Kitchen Cabinet Order Process

It was a very busy week last week. Of course, a large cabinet order for a kitchen had to be edited while I was away, which I did (while I was away). Then, it had to be looked at in its entirety again right after I got back, to do the back and forth editing with the factory, which I did, and have just finished.

I thought it would be interesting to give you a little glimpse of what is involved in ordering a kitchen, this stage of the order processing, which is the final stage. It's a stressful time. It's decision time, fish or cut bait, do or die, last chance and all that!

I do things the long way. When I put in my cabinet order, it's probably 95% accurate. Usually, that is because I need to rush the order writing somewhat so that I can reserve a particular week for delivery...timing is always critical in my line of business! At this time, the client and I go over the final plans and they place the deposit with me. In the course of going over every final detail, more issues often arise, changes, rethinking, etc. on the part of the client. I permit that, I never discourage it, because I want my clients to have things "their way." I want them to have every opportunity, even if it comes later than it should, to make their kitchen the way they want it.

Sometimes, as in this case, the client kept thinking and rethinking things well after we first placed the order, and I continued to accommodate this client until the day before I left for my trip (a surprise two hour meeting!) And, then we emailed and spoke again while I was away!

When the factory gives me back their interpretation of my written order, and before production, it looks like the image, here! I need to start from scratch with every single dimension for the entire room, taking another look at a couple of hundred+ cabinet order details, and taking everything else (appliance specs & more) into consideration all over again. That's how I do it.  It takes focused concentration for long periods of time.  As a result, I never, ever, have a problem with a cabinet's fit, and I'll often come up with new, better, ways of detailing a cabinet during this time.

There are four pieces of information that I check, one against the other, constantly: the specifications list in the contract, the floor plan and elevations, my order to the factory, and the original dimensions from the space. Back and forth, one to the other and back again.
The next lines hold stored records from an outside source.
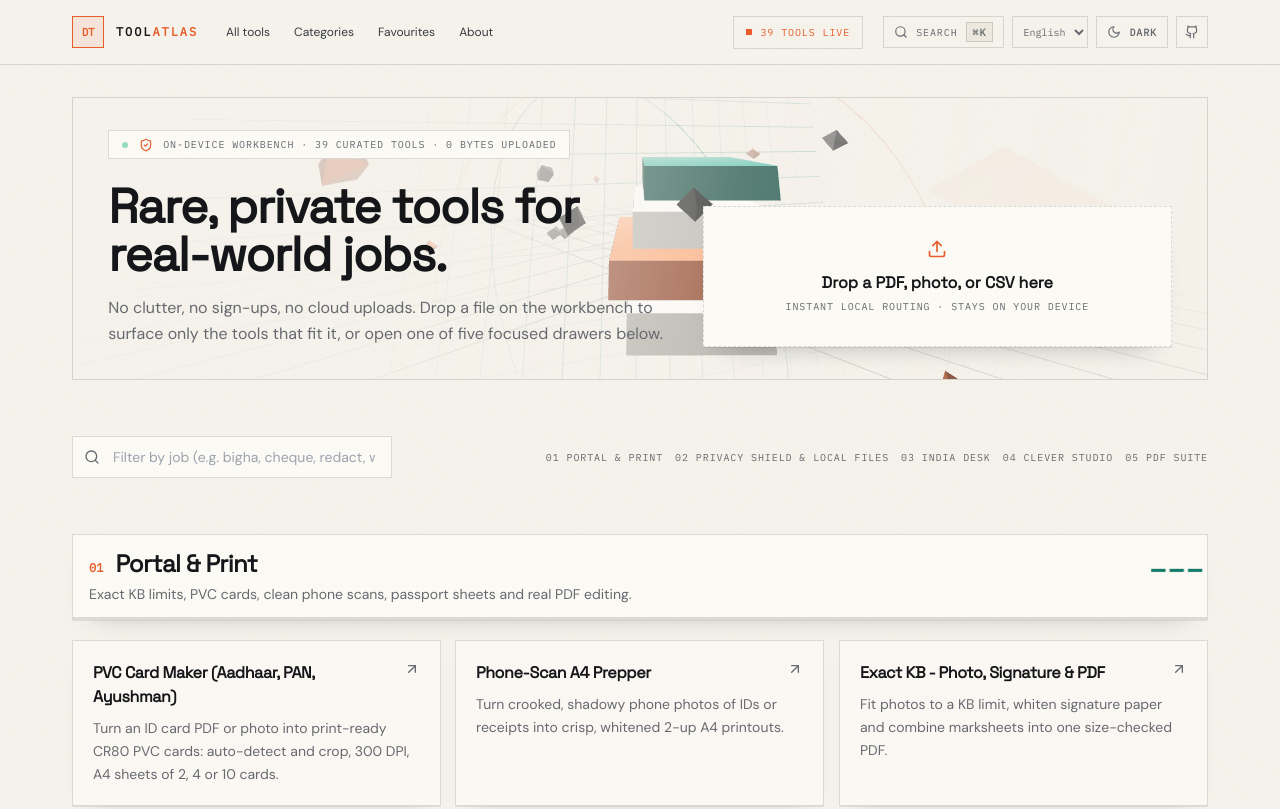
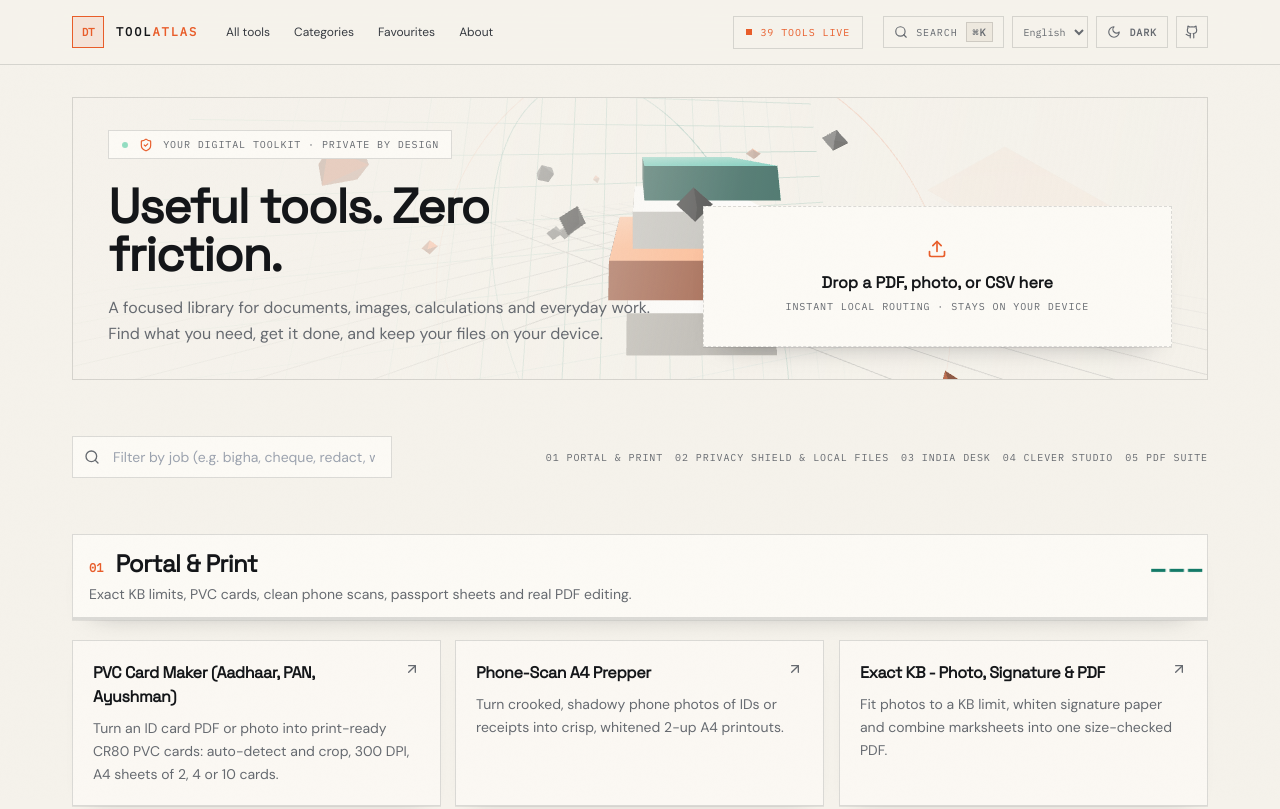
Before and after one commit to deepbat/toolatlas, a React (Vite) app: page / in a window 1280 px wide. Shown: the top 809 px of the page. Built offline with nearby package versions, Linux system fonts and the light colour scheme.

Commit message:
Refresh ToolAtlas homepage messaging

```diff
--- a/src/pages/Home.tsx
+++ b/src/pages/Home.tsx
@@ -156,17 +156,17 @@ export default function HomePage() {
         <div className="inline-flex items-center gap-2.5 border border-line bg-surface px-3 py-1.5 font-mono text-[10px] uppercase tracking-label text-muted">
           <span className="h-2 w-2 rounded-full bg-emerald-500 animate-pulse-dot" />
           <ShieldCheck className="h-3.5 w-3.5 text-accent" />
-          <span>On-device workbench · 39 curated tools · 0 bytes uploaded</span>
+          <span>YOUR DIGITAL TOOLKIT · PRIVATE BY DESIGN</span>
         </div>
 
 
         <div className="grid gap-8 lg:grid-cols-[1.2fr_1fr] lg:items-end">
           <div className="space-y-4">
             <h1 className="font-display text-4xl font-semibold tracking-tight text-fg sm:text-5xl">
-              Rare, private tools for real-world jobs.
+              Useful tools. Zero friction.
             </h1>
             <p className="max-w-xl text-base leading-relaxed text-muted">
-              No clutter, no sign-ups, no cloud uploads. Drop a file on the workbench to surface only the tools that fit it, or open one of five focused drawers below.
+              A focused library for documents, images, calculations and everyday work. Find what you need, get it done, and keep your files on your device.
             </p>
           </div>
 
```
Sometimes I have not been 100% clear in the order, and sometimes the factory makes a mistake or misinterpretation on their edited copy of the actual order. They check me, and I then check their final interpretation before it goes into production. We communicate via phone and email. To me, it's not over until it's the last day before production (well, the goal is to have it be over when the factory begins their editing process!) You can get a sense of how detailed a designer is if you ask him/her to tell you how he/she edits their orders with the factory. Sometimes I call it engineering the cabinetry to fit, as I design all cabinetry to the 1/8". If they roll their eyes at the thought of this stage of the process, it's a good sign! Now the order is done, and guess what, when the cabinets arrive, I'm doing the whole thing all over again to remember why I did what I did!

Kitchen%20Order.jpg 

 

Posted on September 10, 2007 and filed under Project Management.